Roll Call looks at the actual power of influencing votes by outside groups and finds a lot of bluster.
Roll Call: “The House Ethics Committee will launch a formal investigation into alleged misconduct by Rep. Trey Radel, the panel’s top Republican and Democrat announced Monday.” More: “An Ethics Committee member, who spoke to CQ Roll Call last month on background because committee members are not permitted to comment on matters that could come before the panel, said the most likely outcome would be for the panel to concur with the court actions taken against Radel and offer no further repercussions.”
“The Senate on Monday confirmed Jeh Johnson to be the next Secretary of Homeland Security in a 78-16 vote,” The Hill writes. “Johnson will take the place of DHS Secretary Janet Napolitano, who announced her retirement this fall.”
Roll Call: “Atop the priority list after legislative work on the big-ticket budget deal and defense authorization bill is President Barack Obama’s choice of Janet L. Yellen to be the chairwoman of the Federal Reserve.”

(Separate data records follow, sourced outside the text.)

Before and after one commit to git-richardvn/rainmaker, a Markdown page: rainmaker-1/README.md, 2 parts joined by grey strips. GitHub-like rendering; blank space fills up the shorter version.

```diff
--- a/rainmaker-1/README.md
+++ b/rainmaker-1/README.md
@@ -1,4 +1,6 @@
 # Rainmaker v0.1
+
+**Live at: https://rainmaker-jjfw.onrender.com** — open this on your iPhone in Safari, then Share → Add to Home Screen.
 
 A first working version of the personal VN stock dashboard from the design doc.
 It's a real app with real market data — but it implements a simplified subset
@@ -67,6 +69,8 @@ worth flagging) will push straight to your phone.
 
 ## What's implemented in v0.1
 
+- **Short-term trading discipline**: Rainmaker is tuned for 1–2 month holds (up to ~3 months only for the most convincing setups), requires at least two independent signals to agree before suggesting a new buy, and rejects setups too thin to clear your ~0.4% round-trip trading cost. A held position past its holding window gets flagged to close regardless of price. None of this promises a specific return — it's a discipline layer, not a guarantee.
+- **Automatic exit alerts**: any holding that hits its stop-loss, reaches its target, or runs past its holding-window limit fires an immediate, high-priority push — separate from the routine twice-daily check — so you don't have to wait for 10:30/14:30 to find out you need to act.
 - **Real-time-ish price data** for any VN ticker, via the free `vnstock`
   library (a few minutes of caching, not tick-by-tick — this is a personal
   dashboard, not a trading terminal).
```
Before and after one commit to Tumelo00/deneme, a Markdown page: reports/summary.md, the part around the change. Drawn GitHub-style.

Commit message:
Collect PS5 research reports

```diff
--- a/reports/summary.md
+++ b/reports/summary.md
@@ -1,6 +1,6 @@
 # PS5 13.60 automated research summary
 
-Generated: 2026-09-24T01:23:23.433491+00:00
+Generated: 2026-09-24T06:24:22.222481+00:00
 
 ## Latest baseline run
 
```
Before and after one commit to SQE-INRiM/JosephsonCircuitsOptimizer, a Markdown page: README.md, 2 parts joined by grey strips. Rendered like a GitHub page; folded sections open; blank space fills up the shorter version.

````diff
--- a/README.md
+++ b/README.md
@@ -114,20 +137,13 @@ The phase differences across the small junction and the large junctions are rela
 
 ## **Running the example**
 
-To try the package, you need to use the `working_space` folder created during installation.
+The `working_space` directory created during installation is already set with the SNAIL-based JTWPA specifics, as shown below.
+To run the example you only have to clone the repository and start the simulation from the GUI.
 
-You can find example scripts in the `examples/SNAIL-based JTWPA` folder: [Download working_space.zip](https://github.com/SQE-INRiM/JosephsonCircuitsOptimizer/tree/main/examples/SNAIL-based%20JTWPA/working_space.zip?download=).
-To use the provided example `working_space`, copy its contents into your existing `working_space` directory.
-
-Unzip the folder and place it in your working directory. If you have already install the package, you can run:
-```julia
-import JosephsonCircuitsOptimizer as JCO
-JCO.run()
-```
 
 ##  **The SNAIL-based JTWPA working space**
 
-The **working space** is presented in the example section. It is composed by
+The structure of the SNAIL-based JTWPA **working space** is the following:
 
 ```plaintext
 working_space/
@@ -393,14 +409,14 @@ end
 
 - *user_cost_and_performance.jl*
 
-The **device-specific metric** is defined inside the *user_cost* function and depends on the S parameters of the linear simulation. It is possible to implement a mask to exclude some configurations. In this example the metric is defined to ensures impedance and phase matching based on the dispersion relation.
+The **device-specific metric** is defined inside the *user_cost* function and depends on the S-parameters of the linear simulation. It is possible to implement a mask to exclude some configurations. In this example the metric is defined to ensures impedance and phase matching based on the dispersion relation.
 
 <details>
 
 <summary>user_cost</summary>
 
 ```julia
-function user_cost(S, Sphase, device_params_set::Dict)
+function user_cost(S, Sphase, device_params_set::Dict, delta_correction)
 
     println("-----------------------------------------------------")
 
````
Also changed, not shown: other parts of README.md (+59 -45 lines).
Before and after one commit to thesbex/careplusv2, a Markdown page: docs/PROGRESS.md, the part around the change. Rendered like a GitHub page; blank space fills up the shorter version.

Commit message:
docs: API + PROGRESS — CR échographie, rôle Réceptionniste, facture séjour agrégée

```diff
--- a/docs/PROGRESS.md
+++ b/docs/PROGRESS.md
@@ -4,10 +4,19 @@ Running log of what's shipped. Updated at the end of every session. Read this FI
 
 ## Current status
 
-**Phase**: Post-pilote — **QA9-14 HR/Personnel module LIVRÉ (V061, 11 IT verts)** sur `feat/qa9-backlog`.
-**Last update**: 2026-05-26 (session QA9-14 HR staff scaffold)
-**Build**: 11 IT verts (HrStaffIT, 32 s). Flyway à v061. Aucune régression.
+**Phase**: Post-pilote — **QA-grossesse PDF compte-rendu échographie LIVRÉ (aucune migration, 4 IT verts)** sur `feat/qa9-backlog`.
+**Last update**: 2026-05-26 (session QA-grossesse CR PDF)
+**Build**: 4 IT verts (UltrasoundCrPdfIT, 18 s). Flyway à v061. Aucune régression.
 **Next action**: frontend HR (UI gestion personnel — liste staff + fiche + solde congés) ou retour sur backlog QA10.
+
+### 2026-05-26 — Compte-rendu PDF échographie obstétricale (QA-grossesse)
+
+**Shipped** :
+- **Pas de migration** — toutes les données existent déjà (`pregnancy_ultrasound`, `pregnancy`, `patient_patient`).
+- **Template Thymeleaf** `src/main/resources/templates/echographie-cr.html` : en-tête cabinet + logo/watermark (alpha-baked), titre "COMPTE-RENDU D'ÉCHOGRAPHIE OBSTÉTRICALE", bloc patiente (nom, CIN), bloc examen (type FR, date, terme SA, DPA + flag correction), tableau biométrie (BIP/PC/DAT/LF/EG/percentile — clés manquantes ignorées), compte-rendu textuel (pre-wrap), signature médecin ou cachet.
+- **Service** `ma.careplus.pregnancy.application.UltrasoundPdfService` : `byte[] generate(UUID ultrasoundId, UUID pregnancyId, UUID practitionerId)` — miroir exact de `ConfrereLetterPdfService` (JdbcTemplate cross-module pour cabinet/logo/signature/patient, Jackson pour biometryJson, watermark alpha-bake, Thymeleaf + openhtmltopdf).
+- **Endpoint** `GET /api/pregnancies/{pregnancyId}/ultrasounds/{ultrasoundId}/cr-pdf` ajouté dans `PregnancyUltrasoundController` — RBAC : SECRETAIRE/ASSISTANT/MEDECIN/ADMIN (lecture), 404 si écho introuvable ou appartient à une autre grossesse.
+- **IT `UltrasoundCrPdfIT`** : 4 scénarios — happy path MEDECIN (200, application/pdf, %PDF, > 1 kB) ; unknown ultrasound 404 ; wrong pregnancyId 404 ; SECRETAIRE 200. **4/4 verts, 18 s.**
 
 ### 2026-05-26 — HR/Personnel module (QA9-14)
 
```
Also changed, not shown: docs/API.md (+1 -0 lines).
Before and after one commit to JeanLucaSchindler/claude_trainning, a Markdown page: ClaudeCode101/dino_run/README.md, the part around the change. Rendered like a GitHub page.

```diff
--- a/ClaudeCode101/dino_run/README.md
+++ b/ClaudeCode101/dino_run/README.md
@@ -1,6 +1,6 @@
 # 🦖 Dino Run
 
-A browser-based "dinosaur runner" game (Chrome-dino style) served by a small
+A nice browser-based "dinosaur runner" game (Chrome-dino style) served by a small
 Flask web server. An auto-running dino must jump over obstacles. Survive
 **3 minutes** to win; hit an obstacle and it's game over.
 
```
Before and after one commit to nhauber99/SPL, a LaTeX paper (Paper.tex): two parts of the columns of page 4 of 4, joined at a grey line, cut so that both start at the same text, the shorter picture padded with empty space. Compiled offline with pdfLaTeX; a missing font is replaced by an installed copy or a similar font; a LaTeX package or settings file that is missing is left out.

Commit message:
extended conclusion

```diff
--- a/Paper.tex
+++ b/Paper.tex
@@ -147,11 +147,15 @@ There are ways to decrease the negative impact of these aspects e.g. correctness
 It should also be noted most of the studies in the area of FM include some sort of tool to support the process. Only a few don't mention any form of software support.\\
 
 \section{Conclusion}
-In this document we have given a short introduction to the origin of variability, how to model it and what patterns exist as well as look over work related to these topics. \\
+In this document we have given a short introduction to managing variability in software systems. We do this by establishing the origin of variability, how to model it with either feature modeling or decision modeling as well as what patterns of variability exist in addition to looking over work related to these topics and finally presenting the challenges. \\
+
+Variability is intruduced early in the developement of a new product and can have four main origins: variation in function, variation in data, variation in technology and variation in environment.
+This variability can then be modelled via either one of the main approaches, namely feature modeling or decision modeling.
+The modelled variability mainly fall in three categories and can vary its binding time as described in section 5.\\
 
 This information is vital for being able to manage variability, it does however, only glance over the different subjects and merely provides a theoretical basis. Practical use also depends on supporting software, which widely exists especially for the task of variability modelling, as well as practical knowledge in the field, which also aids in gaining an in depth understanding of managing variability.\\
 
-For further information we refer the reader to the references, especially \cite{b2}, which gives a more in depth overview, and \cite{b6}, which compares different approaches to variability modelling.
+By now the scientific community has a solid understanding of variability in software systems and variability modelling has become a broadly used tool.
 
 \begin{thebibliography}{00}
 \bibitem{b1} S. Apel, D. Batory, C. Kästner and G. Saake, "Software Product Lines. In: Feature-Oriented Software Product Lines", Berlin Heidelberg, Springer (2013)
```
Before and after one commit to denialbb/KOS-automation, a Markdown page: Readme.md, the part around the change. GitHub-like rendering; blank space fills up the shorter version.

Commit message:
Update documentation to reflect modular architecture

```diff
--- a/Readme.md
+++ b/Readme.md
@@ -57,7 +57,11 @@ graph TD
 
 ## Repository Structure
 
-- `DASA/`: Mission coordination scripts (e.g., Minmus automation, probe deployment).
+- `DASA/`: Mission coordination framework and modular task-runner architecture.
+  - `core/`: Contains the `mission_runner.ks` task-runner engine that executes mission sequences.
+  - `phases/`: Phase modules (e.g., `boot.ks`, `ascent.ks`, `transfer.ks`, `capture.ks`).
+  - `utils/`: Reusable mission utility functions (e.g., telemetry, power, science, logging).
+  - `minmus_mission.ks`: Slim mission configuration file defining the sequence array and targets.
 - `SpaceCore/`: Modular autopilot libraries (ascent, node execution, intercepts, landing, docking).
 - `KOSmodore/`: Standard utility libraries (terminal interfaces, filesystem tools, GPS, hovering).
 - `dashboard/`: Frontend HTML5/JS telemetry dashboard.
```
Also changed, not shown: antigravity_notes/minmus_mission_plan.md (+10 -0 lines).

The Hill says Republicans will decide their filibuster strategy today. A deal “seems likely,” it says because no one wants to stay in town until Christmas Eve.
NBCLatino’s Sandra Lilley: “The government should limit deportations to those who have committed serious crimes and not those whose only violation is being in the country illegally, House Minority Leader Nancy Pelosi, D-Calif., said in an interview with Telemundo’s Lori Montenegro.”
Politico: “House Minority Leader Nancy Pelosi spoke out against the Obama administration’s pace of deportations, adding pressure on a president already under fire from advocacy groups for the number of undocumented immigrants who have been removed under his tenure.”
National Journal says Congress probably actually worked more than you did this year.
First published December 17 2013, 6:11 AM